Data shown:
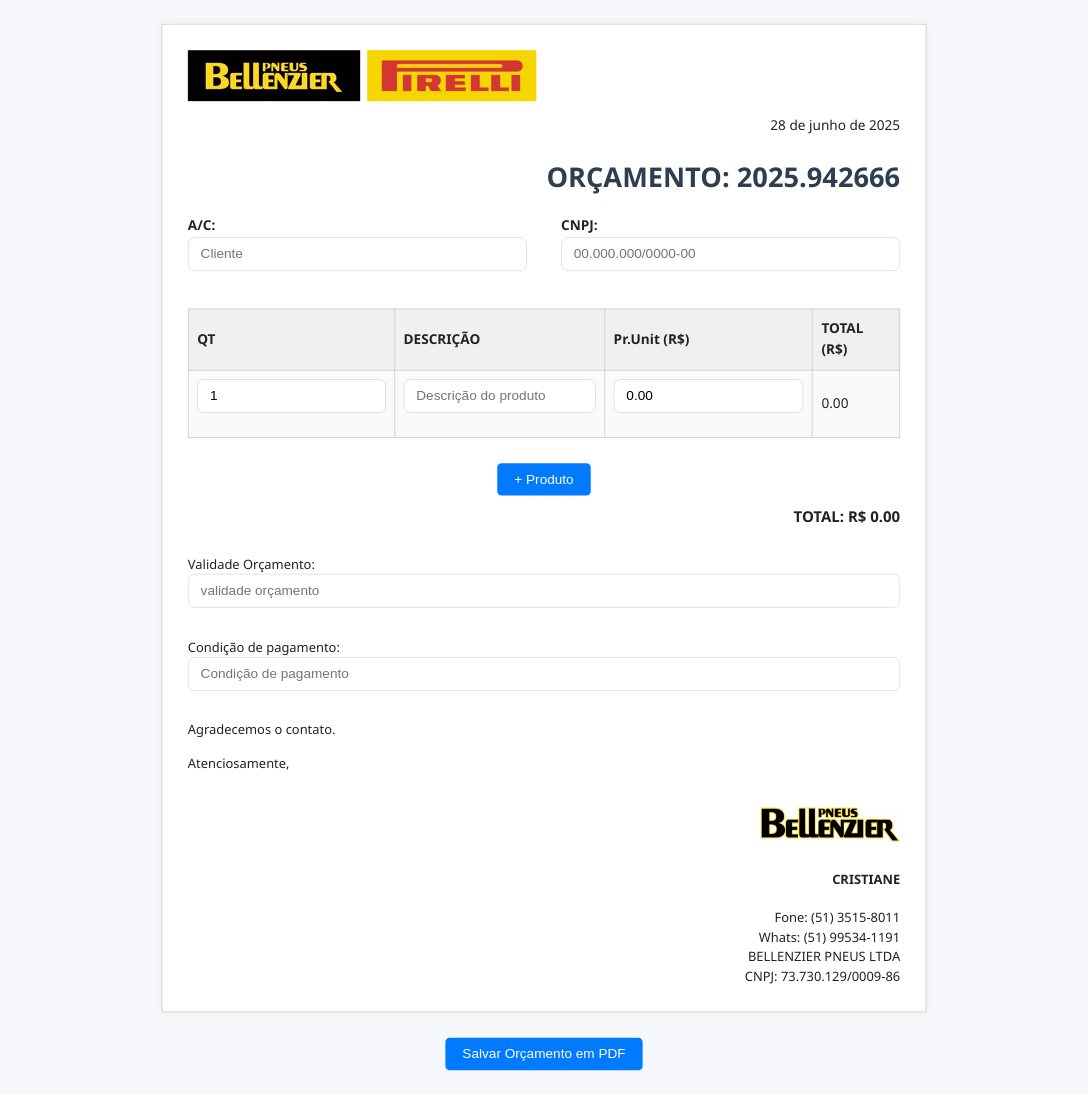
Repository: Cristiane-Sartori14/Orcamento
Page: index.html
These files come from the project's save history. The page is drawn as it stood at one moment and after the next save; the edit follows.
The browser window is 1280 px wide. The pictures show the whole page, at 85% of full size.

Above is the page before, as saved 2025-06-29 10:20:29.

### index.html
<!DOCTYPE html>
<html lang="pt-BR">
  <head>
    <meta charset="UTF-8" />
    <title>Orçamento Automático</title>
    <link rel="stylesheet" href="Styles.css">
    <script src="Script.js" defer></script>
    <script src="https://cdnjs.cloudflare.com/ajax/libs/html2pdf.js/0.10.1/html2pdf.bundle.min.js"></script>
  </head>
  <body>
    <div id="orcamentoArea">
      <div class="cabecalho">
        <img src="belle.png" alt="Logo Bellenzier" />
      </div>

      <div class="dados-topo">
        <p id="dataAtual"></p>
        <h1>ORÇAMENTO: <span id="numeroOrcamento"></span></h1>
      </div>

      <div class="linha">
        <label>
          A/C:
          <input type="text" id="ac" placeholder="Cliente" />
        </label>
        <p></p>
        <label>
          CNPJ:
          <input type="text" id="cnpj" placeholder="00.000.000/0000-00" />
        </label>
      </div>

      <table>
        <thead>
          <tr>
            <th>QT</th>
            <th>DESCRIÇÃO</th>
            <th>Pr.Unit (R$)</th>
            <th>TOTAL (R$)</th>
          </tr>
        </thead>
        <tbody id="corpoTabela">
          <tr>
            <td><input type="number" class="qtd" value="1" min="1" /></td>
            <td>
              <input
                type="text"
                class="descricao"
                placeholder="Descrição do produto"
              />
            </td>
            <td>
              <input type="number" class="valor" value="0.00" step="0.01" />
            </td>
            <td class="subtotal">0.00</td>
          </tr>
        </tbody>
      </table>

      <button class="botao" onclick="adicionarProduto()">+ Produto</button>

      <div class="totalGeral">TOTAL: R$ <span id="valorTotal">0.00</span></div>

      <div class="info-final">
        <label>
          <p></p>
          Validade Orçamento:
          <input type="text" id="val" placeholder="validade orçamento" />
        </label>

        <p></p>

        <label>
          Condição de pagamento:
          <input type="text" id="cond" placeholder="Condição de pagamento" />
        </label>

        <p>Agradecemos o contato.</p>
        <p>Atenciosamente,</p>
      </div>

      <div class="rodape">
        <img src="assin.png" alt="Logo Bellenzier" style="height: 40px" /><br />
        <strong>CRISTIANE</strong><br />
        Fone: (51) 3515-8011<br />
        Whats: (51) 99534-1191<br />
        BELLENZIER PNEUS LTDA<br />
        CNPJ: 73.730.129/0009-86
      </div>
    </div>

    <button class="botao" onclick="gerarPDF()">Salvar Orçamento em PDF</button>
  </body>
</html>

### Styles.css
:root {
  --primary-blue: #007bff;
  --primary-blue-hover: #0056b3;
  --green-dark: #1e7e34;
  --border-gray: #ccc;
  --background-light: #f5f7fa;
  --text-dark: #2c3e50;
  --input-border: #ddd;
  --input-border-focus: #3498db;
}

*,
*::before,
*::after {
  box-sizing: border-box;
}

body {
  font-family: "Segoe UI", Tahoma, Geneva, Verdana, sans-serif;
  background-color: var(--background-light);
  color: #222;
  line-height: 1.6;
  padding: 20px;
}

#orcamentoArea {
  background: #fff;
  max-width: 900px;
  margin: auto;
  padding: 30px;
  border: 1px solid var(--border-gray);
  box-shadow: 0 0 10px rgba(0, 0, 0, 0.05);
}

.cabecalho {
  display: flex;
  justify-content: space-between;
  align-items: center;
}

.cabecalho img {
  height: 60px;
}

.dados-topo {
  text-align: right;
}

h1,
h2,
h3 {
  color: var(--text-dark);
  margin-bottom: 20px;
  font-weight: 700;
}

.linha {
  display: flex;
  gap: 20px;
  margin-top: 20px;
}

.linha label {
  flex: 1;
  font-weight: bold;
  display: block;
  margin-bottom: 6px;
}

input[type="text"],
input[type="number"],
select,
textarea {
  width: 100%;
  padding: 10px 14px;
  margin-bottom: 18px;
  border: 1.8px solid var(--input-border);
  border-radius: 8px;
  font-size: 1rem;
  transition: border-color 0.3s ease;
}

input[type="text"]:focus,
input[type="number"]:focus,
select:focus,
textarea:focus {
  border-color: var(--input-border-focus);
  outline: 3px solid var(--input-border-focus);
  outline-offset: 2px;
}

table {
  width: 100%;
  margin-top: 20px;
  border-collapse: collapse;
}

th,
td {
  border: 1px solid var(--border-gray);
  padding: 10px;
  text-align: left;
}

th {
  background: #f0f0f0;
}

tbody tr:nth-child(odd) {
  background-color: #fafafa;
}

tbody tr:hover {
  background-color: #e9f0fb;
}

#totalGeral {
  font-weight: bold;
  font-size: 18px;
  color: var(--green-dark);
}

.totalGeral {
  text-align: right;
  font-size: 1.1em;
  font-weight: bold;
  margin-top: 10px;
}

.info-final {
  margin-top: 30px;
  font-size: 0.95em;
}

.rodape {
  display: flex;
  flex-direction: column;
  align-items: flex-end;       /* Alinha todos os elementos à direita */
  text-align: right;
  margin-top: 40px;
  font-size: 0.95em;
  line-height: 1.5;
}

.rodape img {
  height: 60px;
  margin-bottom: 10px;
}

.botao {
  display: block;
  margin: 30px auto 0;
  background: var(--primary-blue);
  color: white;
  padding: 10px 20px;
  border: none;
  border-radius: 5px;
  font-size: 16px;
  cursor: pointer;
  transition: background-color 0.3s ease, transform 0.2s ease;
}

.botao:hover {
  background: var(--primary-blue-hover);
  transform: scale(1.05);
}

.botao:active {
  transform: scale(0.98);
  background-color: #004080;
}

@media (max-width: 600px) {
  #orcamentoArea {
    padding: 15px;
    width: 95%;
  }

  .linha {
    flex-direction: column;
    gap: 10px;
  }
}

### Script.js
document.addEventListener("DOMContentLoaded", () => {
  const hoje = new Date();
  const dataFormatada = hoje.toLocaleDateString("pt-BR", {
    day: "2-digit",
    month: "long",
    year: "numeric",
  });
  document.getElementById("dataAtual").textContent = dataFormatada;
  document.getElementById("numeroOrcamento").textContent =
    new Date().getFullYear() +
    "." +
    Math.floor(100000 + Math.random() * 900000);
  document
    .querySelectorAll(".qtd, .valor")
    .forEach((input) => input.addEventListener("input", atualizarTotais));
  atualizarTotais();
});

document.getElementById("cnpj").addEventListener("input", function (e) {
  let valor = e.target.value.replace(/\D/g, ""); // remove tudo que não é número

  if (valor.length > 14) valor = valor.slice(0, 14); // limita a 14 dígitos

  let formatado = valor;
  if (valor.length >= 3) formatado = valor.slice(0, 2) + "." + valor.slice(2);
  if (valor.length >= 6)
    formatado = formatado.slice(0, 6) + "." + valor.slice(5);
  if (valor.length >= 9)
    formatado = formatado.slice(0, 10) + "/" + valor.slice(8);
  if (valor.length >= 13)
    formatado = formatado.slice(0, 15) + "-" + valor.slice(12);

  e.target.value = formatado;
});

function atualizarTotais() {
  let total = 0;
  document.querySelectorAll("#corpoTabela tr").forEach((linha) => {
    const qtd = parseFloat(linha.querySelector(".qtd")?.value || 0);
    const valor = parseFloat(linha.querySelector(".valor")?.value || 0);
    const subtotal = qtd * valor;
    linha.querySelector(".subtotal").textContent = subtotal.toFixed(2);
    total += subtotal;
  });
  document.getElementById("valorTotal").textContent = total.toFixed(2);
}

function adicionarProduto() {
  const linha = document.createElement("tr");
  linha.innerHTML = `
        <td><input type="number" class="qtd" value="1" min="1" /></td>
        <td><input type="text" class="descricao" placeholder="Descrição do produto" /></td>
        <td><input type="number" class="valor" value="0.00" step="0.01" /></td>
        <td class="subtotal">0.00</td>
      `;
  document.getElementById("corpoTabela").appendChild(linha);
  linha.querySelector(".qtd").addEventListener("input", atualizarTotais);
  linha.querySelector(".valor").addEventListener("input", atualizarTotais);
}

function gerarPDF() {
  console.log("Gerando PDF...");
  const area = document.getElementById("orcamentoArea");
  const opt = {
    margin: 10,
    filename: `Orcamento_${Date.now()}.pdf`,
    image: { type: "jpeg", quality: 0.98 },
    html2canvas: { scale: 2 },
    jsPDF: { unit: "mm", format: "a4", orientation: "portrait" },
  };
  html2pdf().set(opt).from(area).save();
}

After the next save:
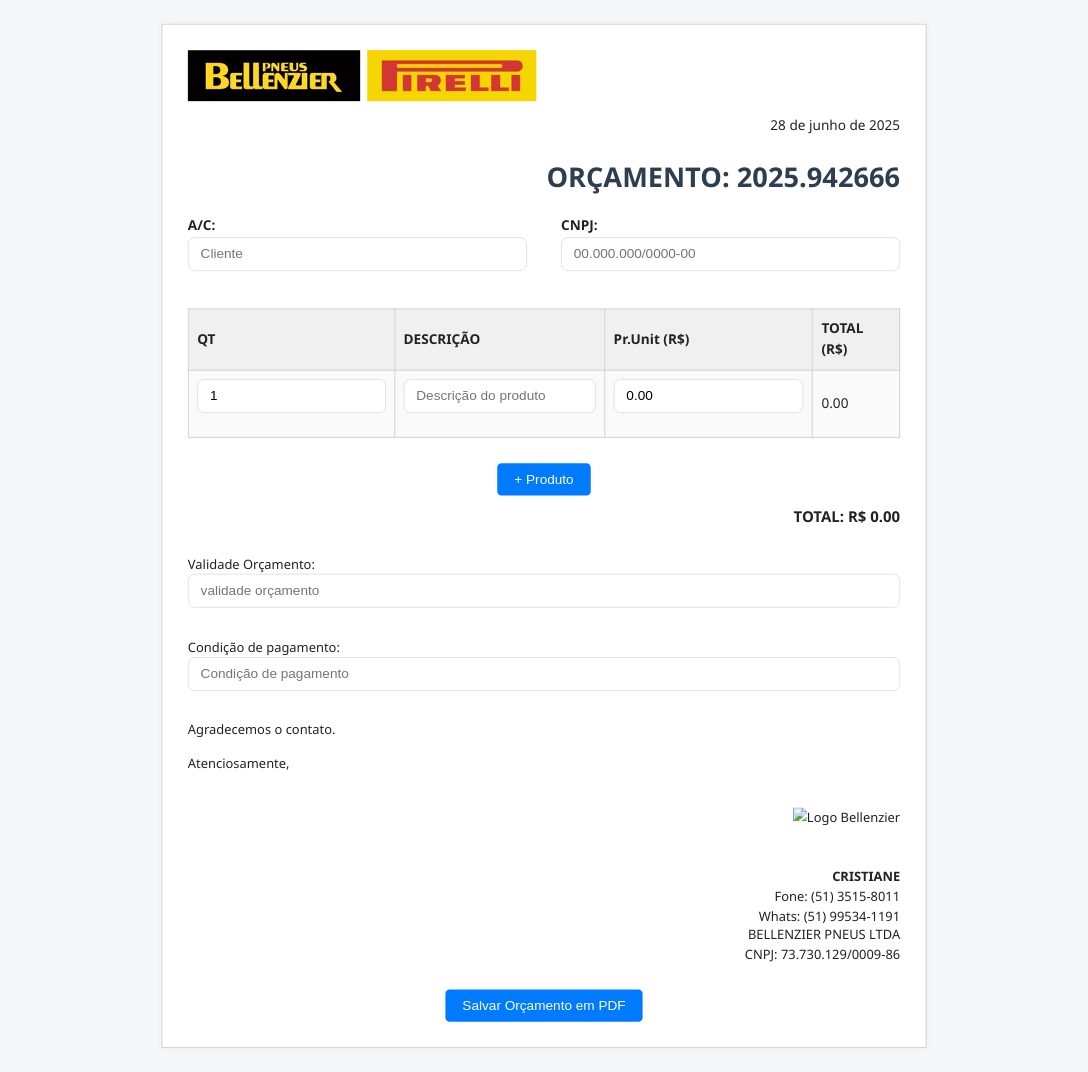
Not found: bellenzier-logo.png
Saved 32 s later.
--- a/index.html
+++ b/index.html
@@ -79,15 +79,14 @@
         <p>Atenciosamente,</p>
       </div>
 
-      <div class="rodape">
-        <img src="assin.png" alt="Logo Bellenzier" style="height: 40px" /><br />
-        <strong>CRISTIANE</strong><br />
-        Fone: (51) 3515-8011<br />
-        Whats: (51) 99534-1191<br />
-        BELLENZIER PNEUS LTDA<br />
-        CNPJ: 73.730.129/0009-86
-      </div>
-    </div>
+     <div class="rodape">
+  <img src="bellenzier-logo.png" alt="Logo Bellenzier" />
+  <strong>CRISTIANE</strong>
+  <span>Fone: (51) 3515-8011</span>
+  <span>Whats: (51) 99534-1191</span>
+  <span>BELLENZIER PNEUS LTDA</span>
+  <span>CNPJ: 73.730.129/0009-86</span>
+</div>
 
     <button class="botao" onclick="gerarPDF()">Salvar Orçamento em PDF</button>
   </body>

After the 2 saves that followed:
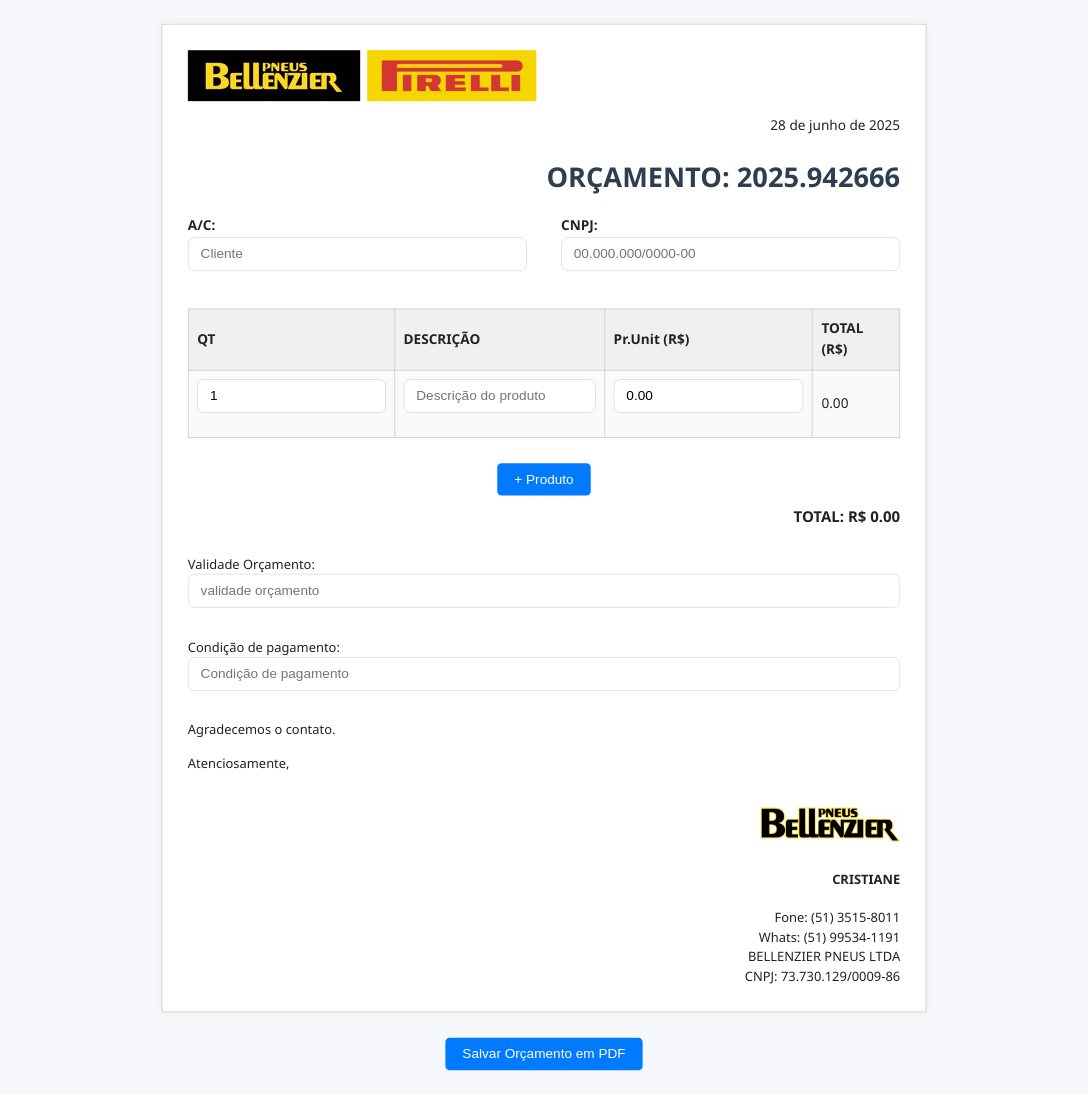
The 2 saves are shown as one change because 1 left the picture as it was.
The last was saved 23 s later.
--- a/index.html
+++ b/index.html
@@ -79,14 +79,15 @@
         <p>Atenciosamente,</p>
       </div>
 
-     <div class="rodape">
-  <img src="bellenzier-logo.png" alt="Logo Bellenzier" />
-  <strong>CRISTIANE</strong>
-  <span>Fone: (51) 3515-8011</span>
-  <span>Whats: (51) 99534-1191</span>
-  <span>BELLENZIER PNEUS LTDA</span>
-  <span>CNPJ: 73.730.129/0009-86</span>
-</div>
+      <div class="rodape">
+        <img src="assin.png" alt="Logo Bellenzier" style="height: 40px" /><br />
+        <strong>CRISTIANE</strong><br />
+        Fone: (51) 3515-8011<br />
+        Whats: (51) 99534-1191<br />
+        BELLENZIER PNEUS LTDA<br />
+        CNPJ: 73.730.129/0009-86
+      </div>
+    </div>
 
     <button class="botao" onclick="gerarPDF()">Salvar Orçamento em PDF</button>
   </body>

Work task: Only the lines holding the string "color" are needed; copy each of them from the material above.

Response:
  background-color: var(--background-light);
  color: #222;
  color: var(--text-dark);
  transition: border-color 0.3s ease;
  border-color: var(--input-border-focus);
  background-color: #fafafa;
  background-color: #e9f0fb;
  color: var(--green-dark);
  color: white;
  transition: background-color 0.3s ease, transform 0.2s ease;
  background-color: #004080;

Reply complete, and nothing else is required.